This photo below shows the UMC ‘warranted’ statement on the sides of two of the boxes with the Union Metallic Cartridge Co signature. What firearm they were ‘made expressly for use in’ is illegible, but I can make out ‘Model New Army Revolver’. I believe Colt and Remington both produced what they called a New Model Army Revolver; I’m not sure if any other maker referred to their early revolver as a New Army. The specific wording on these boxes could possibly be used to determine what cartridge they are. Anyone have any ideas?


#2

Guy: The label seems to suggest the revolver for which these were intended was made by Smith & Wesson (see right hand end of first line of print). They look like they might be .44 S & W American for the firm’s first auto ejecting .44 revolver. That cartridge used heeled bullets, which would be consistent with the visible grooves in the bullets. Jack
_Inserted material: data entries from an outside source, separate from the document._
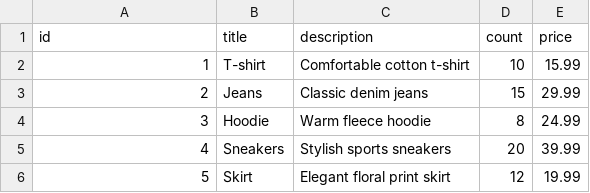
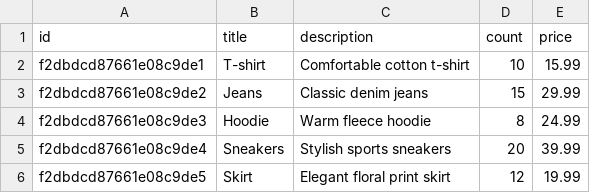
Before and after one commit to RoierS/my-shop-back-end, a CSV file: import-service/mycsv.csv, drawn as a sheet.

Commit message:
feat: update import service

```diff
--- a/import-service/mycsv.csv
+++ b/import-service/mycsv.csv
@@ -1,6 +1,6 @@
 id,title,description,count,price
-1,T-shirt,Comfortable cotton t-shirt,10,15.99
-2,Jeans,Classic denim jeans,15,29.99
-3,Hoodie,Warm fleece hoodie,8,24.99
-4,Sneakers,Stylish sports sneakers,20,39.99
-5,Skirt,Elegant floral print skirt,12,19.99
+f2dbdcd87661e08c9de1,T-shirt,Comfortable cotton t-shirt,10,15.99
+f2dbdcd87661e08c9de2,Jeans,Classic denim jeans,15,29.99
+f2dbdcd87661e08c9de3,Hoodie,Warm fleece hoodie,8,24.99
+f2dbdcd87661e08c9de4,Sneakers,Stylish sports sneakers,20,39.99
+f2dbdcd87661e08c9de5,Skirt,Elegant floral print skirt,12,19.99
```
Also changed, not shown: 4 other files.
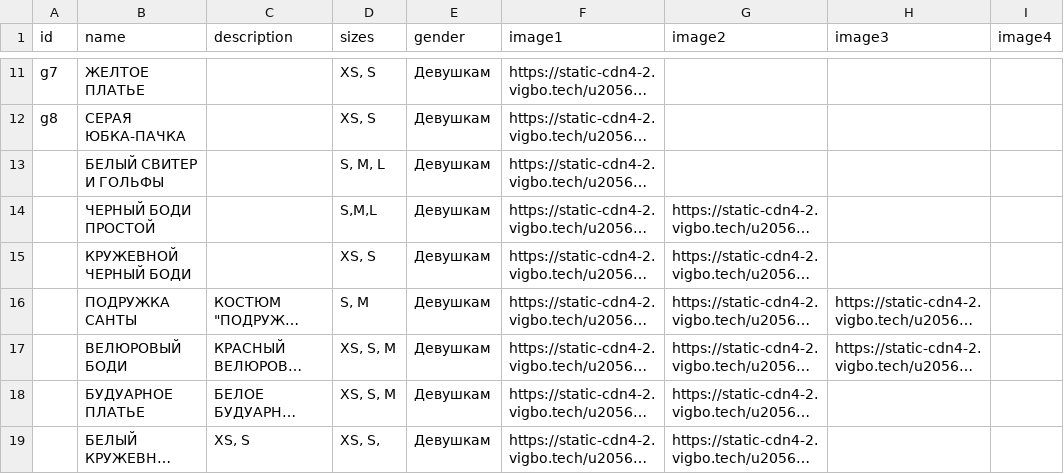
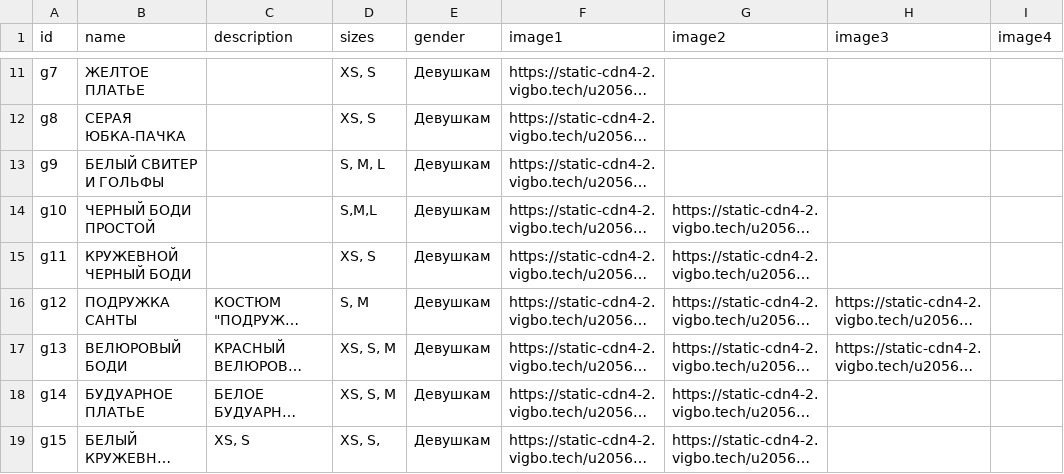
Before and after one commit to Jplanetd/Krakozabra, a CSV file: dresses2.csv, drawn as a sheet; only a part is shown, gaps mark what is left out; long unchanged cells end in …; the diff names each change by its address in the sheet, - before the commit and + after, or states it on an @@ line.

Commit message:
добавил еще кое чего

```diff
--- a/dresses2.csv
+++ b/dresses2.csv
-A13 (id): (empty)
+A13 (id): g9
-A14 (id): (empty)
+A14 (id): g10
-A15 (id): (empty)
+A15 (id): g11
-A16 (id): (empty)
+A16 (id): g12
-A17 (id): (empty)
+A17 (id): g13
-A18 (id): (empty)
+A18 (id): g14
-A19 (id): (empty)
+A19 (id): g15
```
#3

Jack,
I had considered that, but was there a S&W ‘New Model Army Revolver’. The wording on the right side, rather than being Smith & Wesson, could be ‘for use in & Warranted for ??? Model New Army Revolver’.


#4
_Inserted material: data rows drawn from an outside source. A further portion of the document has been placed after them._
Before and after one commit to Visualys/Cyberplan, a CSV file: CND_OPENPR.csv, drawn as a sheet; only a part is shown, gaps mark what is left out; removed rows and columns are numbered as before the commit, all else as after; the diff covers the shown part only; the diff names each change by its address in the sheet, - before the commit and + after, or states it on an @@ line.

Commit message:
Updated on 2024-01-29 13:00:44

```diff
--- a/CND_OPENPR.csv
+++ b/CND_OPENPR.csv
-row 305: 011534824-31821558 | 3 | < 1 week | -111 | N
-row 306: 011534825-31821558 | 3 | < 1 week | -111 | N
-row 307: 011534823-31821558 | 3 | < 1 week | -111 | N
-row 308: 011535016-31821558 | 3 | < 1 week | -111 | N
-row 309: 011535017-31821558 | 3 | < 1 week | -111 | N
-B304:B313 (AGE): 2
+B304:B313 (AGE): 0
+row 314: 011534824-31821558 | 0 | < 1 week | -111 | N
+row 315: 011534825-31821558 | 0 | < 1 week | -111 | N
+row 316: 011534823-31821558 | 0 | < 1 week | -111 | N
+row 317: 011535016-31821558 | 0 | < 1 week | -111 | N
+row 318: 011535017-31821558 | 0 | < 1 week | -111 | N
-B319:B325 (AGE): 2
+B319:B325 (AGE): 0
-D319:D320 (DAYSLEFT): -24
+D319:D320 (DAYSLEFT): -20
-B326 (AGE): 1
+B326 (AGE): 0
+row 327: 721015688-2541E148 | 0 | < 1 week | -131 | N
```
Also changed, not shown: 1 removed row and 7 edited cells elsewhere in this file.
Guy: I take it then there’s no easy way to get any more information on these cartridges than the pics before us. I have one more thought: if these are .44 caliber they seem, to me, proportioned more like the .44 American than the .44 Colt. But, of course, they might be rimfire, like the .46 short for the Remington converted percussion revolvers. Thanks for the chance to look at them, whatever they are. Jack


#5

If you look at the top row of words on the top box there is a capital S visible after the word ‘for’, I think this does indicate Smith.
If you look at the start of the line that contains ‘Model New’ on the lower box the letters appear to be ‘ors’ not ‘or’. Might this indicate the word ‘Horse’?


#6

If these cartridges are centerfire they will have brass cases, while UMC’s rimfires employed copper cases. To me they look brassy, but judging the actual color of metal recovered from prolonged saltwater immersion via a photographic image is no sure thing. Jack


#7

Yesterday I received two additional pictures which solve the mystery - the cartridges are .44 S&W Russian. While I don’t believe S&W referred to any of their revolvers as a New Model Army, it appears that UMC did use that reference to the Russian Model revolver on its early boxes of .44 Russian ammunition.


#8

I should have mentioned that the headstamp on the corroded cartridge is U.M.C. .44 S & W.R

Here’s one in a little better condition to compare it to:


#9

Guy: Well, that’s a mystery solved. Being headstamped these cartridges then are post-1884ish, which makes the reference to “new model army revolver” even more of a red herring. Thanks again for the pics and information. Jack


#10

Given that we now know what the cartridges are, I believe the side label says:
‘These cartridges are made expressly for use in Smith & Wesson’s .44 calibre Russian Model New Army Revolver according to their specific directions. We unhesitatingly and strongly recommend them for use in this arm.’